Saved entries:
-- Opening Marker --
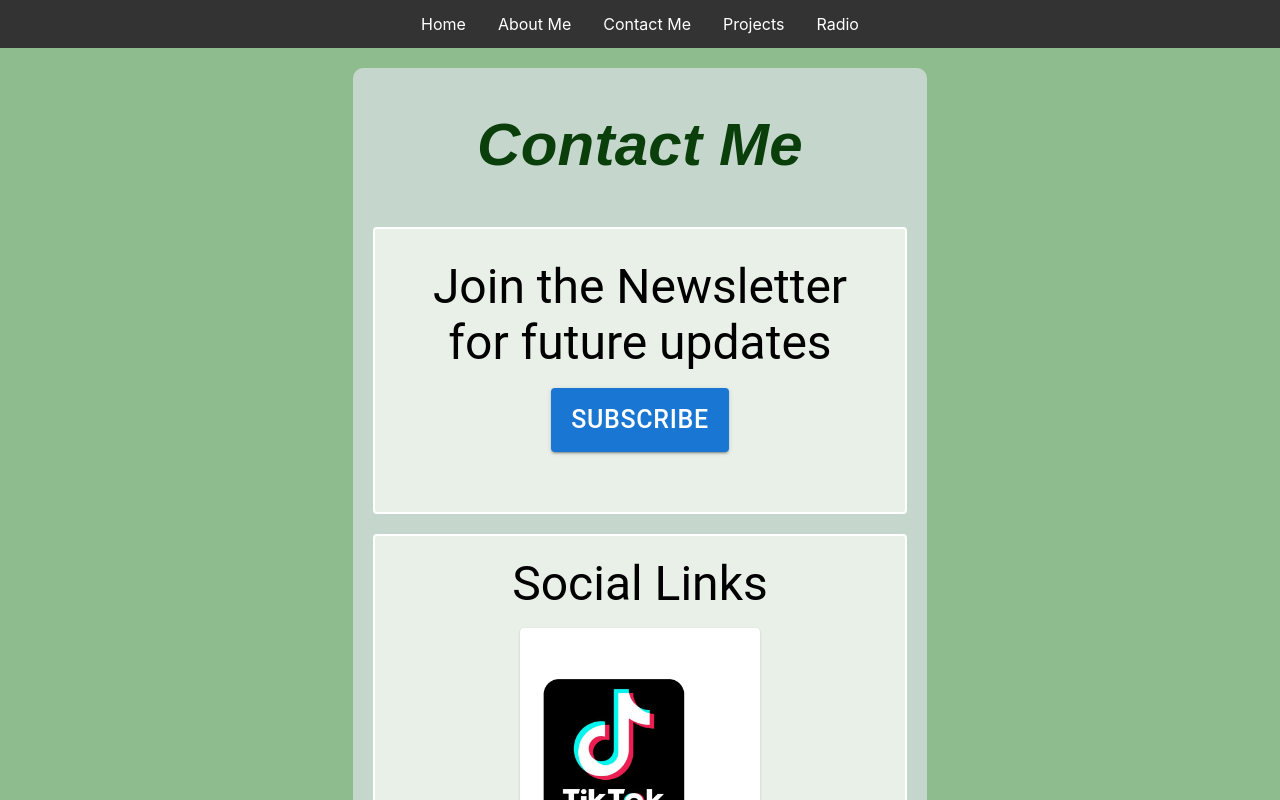
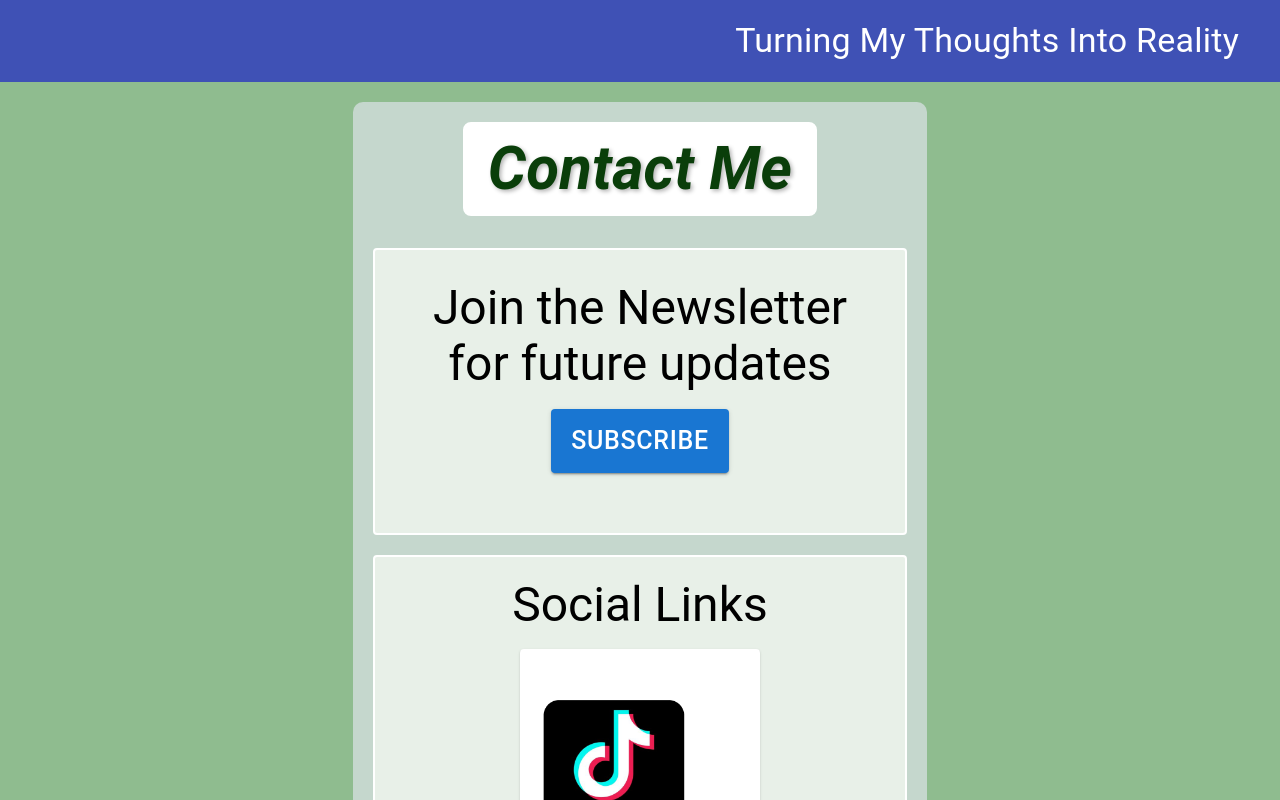
Before and after one commit to emancho/persona, a React (Create React App) app in the folder persona-website/: page /contact in a window 1280 px wide. Shown: the top 800 px of the page. Built offline with nearby package versions, Linux system fonts and the light colour scheme.

Commit message:
made changes to add multiple messages on the homepage banner and making final changes to prep for deployment

```diff
--- a/persona-website/src/App.css
+++ b/persona-website/src/App.css
@@ -143,17 +143,14 @@ body {
   padding-top: 25px;
 }
 
-/*== CSS for Animatedc Text for PageTitles */
+/*== CSS for Animated Text for PageTitles */
 .animated-text{
   color: #0a3e0a;
   text-align: center;
   font-size: 3.75rem;;
   font-style: italic; /* Italic font style */
   font-weight: bold;  /* Bold font weight */
-  font-family: Arial, sans-serif; /* Custom font family */
-  padding-top: 20px;
-  padding-bottom: 25px;
-
+  font-family: Roboto, sans-serif; /* Custom font family */
 }
 
 /*================= Typography for page captions ====*/
--- /dev/null
+++ b/persona-website/src/Components/AnimatedBanner.js
@@ -0,0 +1,43 @@
+import React, { useEffect, useRef, useState } from 'react';
+import anime from 'animejs';
+import Typography from '@mui/material/Typography';
+import { bannerTexts } from '../Constants';
+
+const AnimatedBanner = () => {
+  const textRef = useRef(null);
+  const [currentText, setCurrentText] = useState(bannerTexts[0]);
+  const [index, setIndex] = useState(0);
+
+  useEffect(() => {
+    const animation = anime({
+      targets: textRef.current,
+      translateX: ['100%', '-100%'],
+      duration: 15000,
+      easing: 'linear',
+      complete: () => {
+        setTimeout(() => {
+          // After the animation completes, select the next string
+          const nextIndex = index === 0
+            ? Math.floor(Math.random() * (bannerTexts.length - 1)) + 1
+            : Math.floor(Math.random() * bannerTexts.length);
+          setIndex(nextIndex);
+
+          setCurrentText(bannerTexts[nextIndex]);
+
+        }, 0); // Adjust the timeout duration if needed
+      }
+    });
+
+    console.log('The current index is :' + index)
+    console.log('The current str is: ' + bannerTexts[index])
+    return () => animation.pause(); // Cleanup animation on unmount
+  }, [index]);
+
+  return (
+    <>
+        <Typography variant="h4" ref={textRef}>{currentText}</Typography>
+    </>
+  );
+};
+
+export default AnimatedBanner;
--- a/persona-website/src/Components/MainContentComponent.js
+++ b/persona-website/src/Components/MainContentComponent.js
@@ -6,7 +6,18 @@ const MainContentComponent = ({ title, topSection, topStyle={marginTop: '20px'},
     <Box sx={{ width: '100%' }}>
       {/* Title Section */}
       {title && (
-        <Typography variant="h4" gutterBottom>
+        <Typography
+          variant="h4"
+          gutterBottom
+          sx={{
+            textShadow: '2px 2px 4px rgba(0, 0, 0, 0.3)',
+            border: '5px solid #ffffff',                      // Subtle border around the text
+            padding: '5px 20px',                             // Padding inside the border (top/bottom) (left/right)
+            borderRadius: '8px',                              // Rounded corners for the border
+            display: 'inline-block',                          // Ensures the border wraps tightly around the text
+            background: '#ffffff',
+          }}
+          >
           {title}
         </Typography>
       )}
--- a/persona-website/src/Components/WebpageTemplate.js
+++ b/persona-website/src/Components/WebpageTemplate.js
@@ -1,10 +1,12 @@
 //== React Libraries
-import React, { useEffect, useRef } from 'react';
-import anime from 'animejs';
+import React from 'react';
 //== Material UI
 import { Grid, Box, Typography } from '@mui/material';
 //== Components
 import NavBar from './NavBar';
+import AnimatedBanner from './AnimatedBanner';
+//== Constant
+import { bannerTexts } from '../Constants'
 
 const gridContainerStyles = {
     minHeight: '100vh',        // Ensures the Grid container takes up at least the full height of the viewport (100% of the viewport height)
@@ -49,35 +51,16 @@ const mainContentStyles = {
     justifyContent: 'center',      // Vertically centers the content within the content area
 };
 
-// TODO
-// Have random messages on the banner text for some extra charm
-
-const WebpageTemplate = ({bannerText=null,mainContent}) => {
-
-    const textRef = useRef(null);
-
-    useEffect(() => {
-      anime({
-        targets: textRef.current,
-        translateX: ['100%', '-100%'],  // Move the text from far left (-100%) to far right (100%)
-        loop: true,                    // Loop the animation indefinitely
-        duration: 15000,                // Duration of the animation in milliseconds
-        easing: 'linear',              // Linear easing for a smooth, constant motion
-      });
-    }, []);
+const WebpageTemplate = ({mainContent}) => {
 
     return (
         <>
         <Grid container sx={gridContainerStyles}>
             {/*=== Header ===*/}
             <Grid item xs={12}>
-                {bannerText ? (
-                    <Box sx={headerStyles}>
-                    <Typography variant="h4" ref={textRef}>{bannerText}</Typography>
+                <Box sx={headerStyles}>
+                        {bannerTexts ? (<AnimatedBanner/>) :(<NavBar/>)}
                 </Box>
-                ) :
-                (<NavBar/>)
-                }
             </Grid>
 
             {/*=== Main Content Segment ===*/}
--- a/persona-website/src/Constants.js
+++ b/persona-website/src/Constants.js
@@ -49,3 +49,17 @@ export const VINYL_LIST = [
         webref: 'https://www.instagram.com/ededd_or_eddy'
     }
 ]
+
+// The banner text for the HomePage
+export const bannerTexts = [
+  'Turning My Thoughts Into Reality',
+  "A Creative Mind Is Useless Under Capitalism When It Doesn't Make Money",
+  'Did You Drink Water Yet?',
+  'Do Something For Yourself Today',
+  'Music Making - In Progress',
+  'Tech Bro Dracula - In Progress',
+  'The First Episode of Edd Radio is Out!!!',
+  'Have You Signed Up for the Newsletter?',
+  "Don't Be Selfish With Your Art. SHARE IT!!!",
+  "Believe In The Me That Believes In You"
+];
--- a/persona-website/src/Pages/HomePage.js
+++ b/persona-website/src/Pages/HomePage.js
@@ -23,7 +23,6 @@ function HomePage(){
 
   return (
     <WebpageTemplate
-    bannerText = {'Turning My Thoughts Into Reality'}
       mainContent={
           <HomePageMainContent
             imagePath={"/images/HomepageImgv4.gif"}
```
-- Closing Marker --
#### Task to carry out
Copy out all the entries precisely. No images.

#### Result for this task
Before and after one commit to emancho/persona, a React (Create React App) app in the folder persona-website/: page /contact in a window 1280 px wide. Shown: the top 800 px of the page. Built offline with nearby package versions, Linux system fonts and the light colour scheme.

Commit message:
made changes to add multiple messages on the homepage banner and making final changes to prep for deployment

```diff
--- a/persona-website/src/App.css
+++ b/persona-website/src/App.css
@@ -143,17 +143,14 @@ body {
   padding-top: 25px;
 }
 
-/*== CSS for Animatedc Text for PageTitles */
+/*== CSS for Animated Text for PageTitles */
 .animated-text{
   color: #0a3e0a;
   text-align: center;
   font-size: 3.75rem;;
   font-style: italic; /* Italic font style */
   font-weight: bold;  /* Bold font weight */
-  font-family: Arial, sans-serif; /* Custom font family */
-  padding-top: 20px;
-  padding-bottom: 25px;
-
+  font-family: Roboto, sans-serif; /* Custom font family */
 }
 
 /*================= Typography for page captions ====*/
--- /dev/null
+++ b/persona-website/src/Components/AnimatedBanner.js
@@ -0,0 +1,43 @@
+import React, { useEffect, useRef, useState } from 'react';
+import anime from 'animejs';
+import Typography from '@mui/material/Typography';
+import { bannerTexts } from '../Constants';
+
+const AnimatedBanner = () => {
+  const textRef = useRef(null);
+  const [currentText, setCurrentText] = useState(bannerTexts[0]);
+  const [index, setIndex] = useState(0);
+
+  useEffect(() => {
+    const animation = anime({
+      targets: textRef.current,
+      translateX: ['100%', '-100%'],
+      duration: 15000,
+      easing: 'linear',
+      complete: () => {
+        setTimeout(() => {
+          // After the animation completes, select the next string
+          const nextIndex = index === 0
+            ? Math.floor(Math.random() * (bannerTexts.length - 1)) + 1
+            : Math.floor(Math.random() * bannerTexts.length);
+          setIndex(nextIndex);
+
+          setCurrentText(bannerTexts[nextIndex]);
+
+        }, 0); // Adjust the timeout duration if needed
+      }
+    });
+
+    console.log('The current index is :' + index)
+    console.log('The current str is: ' + bannerTexts[index])
+    return () => animation.pause(); // Cleanup animation on unmount
+  }, [index]);
+
+  return (
+    <>
+        <Typography variant="h4" ref={textRef}>{currentText}</Typography>
+    </>
+  );
+};
+
+export default AnimatedBanner;
--- a/persona-website/src/Components/MainContentComponent.js
+++ b/persona-website/src/Components/MainContentComponent.js
@@ -6,7 +6,18 @@ const MainContentComponent = ({ title, topSection, topStyle={marginTop: '20px'},
     <Box sx={{ width: '100%' }}>
       {/* Title Section */}
       {title && (
-        <Typography variant="h4" gutterBottom>
+        <Typography
+          variant="h4"
+          gutterBottom
+          sx={{
+            textShadow: '2px 2px 4px rgba(0, 0, 0, 0.3)',
+            border: '5px solid #ffffff',                      // Subtle border around the text
+            padding: '5px 20px',                             // Padding inside the border (top/bottom) (left/right)
+            borderRadius: '8px',                              // Rounded corners for the border
+            display: 'inline-block',                          // Ensures the border wraps tightly around the text
+            background: '#ffffff',
+          }}
+          >
           {title}
         </Typography>
       )}
--- a/persona-website/src/Components/WebpageTemplate.js
+++ b/persona-website/src/Components/WebpageTemplate.js
@@ -1,10 +1,12 @@
 //== React Libraries
-import React, { useEffect, useRef } from 'react';
-import anime from 'animejs';
+import React from 'react';
 //== Material UI
 import { Grid, Box, Typography } from '@mui/material';
 //== Components
 import NavBar from './NavBar';
+import AnimatedBanner from './AnimatedBanner';
+//== Constant
+import { bannerTexts } from '../Constants'
 
 const gridContainerStyles = {
     minHeight: '100vh',        // Ensures the Grid container takes up at least the full height of the viewport (100% of the viewport height)
@@ -49,35 +51,16 @@ const mainContentStyles = {
     justifyContent: 'center',      // Vertically centers the content within the content area
 };
 
-// TODO
-// Have random messages on the banner text for some extra charm
-
-const WebpageTemplate = ({bannerText=null,mainContent}) => {
-
-    const textRef = useRef(null);
-
-    useEffect(() => {
-      anime({
-        targets: textRef.current,
-        translateX: ['100%', '-100%'],  // Move the text from far left (-100%) to far right (100%)
-        loop: true,                    // Loop the animation indefinitely
-        duration: 15000,                // Duration of the animation in milliseconds
-        easing: 'linear',              // Linear easing for a smooth, constant motion
-      });
-    }, []);
+const WebpageTemplate = ({mainContent}) => {
 
     return (
         <>
         <Grid container sx={gridContainerStyles}>
             {/*=== Header ===*/}
             <Grid item xs={12}>
-                {bannerText ? (
-                    <Box sx={headerStyles}>
-                    <Typography variant="h4" ref={textRef}>{bannerText}</Typography>
+                <Box sx={headerStyles}>
+                        {bannerTexts ? (<AnimatedBanner/>) :(<NavBar/>)}
                 </Box>
-                ) :
-                (<NavBar/>)
-                }
             </Grid>
 
             {/*=== Main Content Segment ===*/}
--- a/persona-website/src/Constants.js
+++ b/persona-website/src/Constants.js
@@ -49,3 +49,17 @@ export const VINYL_LIST = [
         webref: 'https://www.instagram.com/ededd_or_eddy'
     }
 ]
+
+// The banner text for the HomePage
+export const bannerTexts = [
+  'Turning My Thoughts Into Reality',
+  "A Creative Mind Is Useless Under Capitalism When It Doesn't Make Money",
+  'Did You Drink Water Yet?',
+  'Do Something For Yourself Today',
+  'Music Making - In Progress',
+  'Tech Bro Dracula - In Progress',
+  'The First Episode of Edd Radio is Out!!!',
+  'Have You Signed Up for the Newsletter?',
+  "Don't Be Selfish With Your Art. SHARE IT!!!",
+  "Believe In The Me That Believes In You"
+];
--- a/persona-website/src/Pages/HomePage.js
+++ b/persona-website/src/Pages/HomePage.js
@@ -23,7 +23,6 @@ function HomePage(){
 
   return (
     <WebpageTemplate
-    bannerText = {'Turning My Thoughts Into Reality'}
       mainContent={
           <HomePageMainContent
             imagePath={"/images/HomepageImgv4.gif"}
```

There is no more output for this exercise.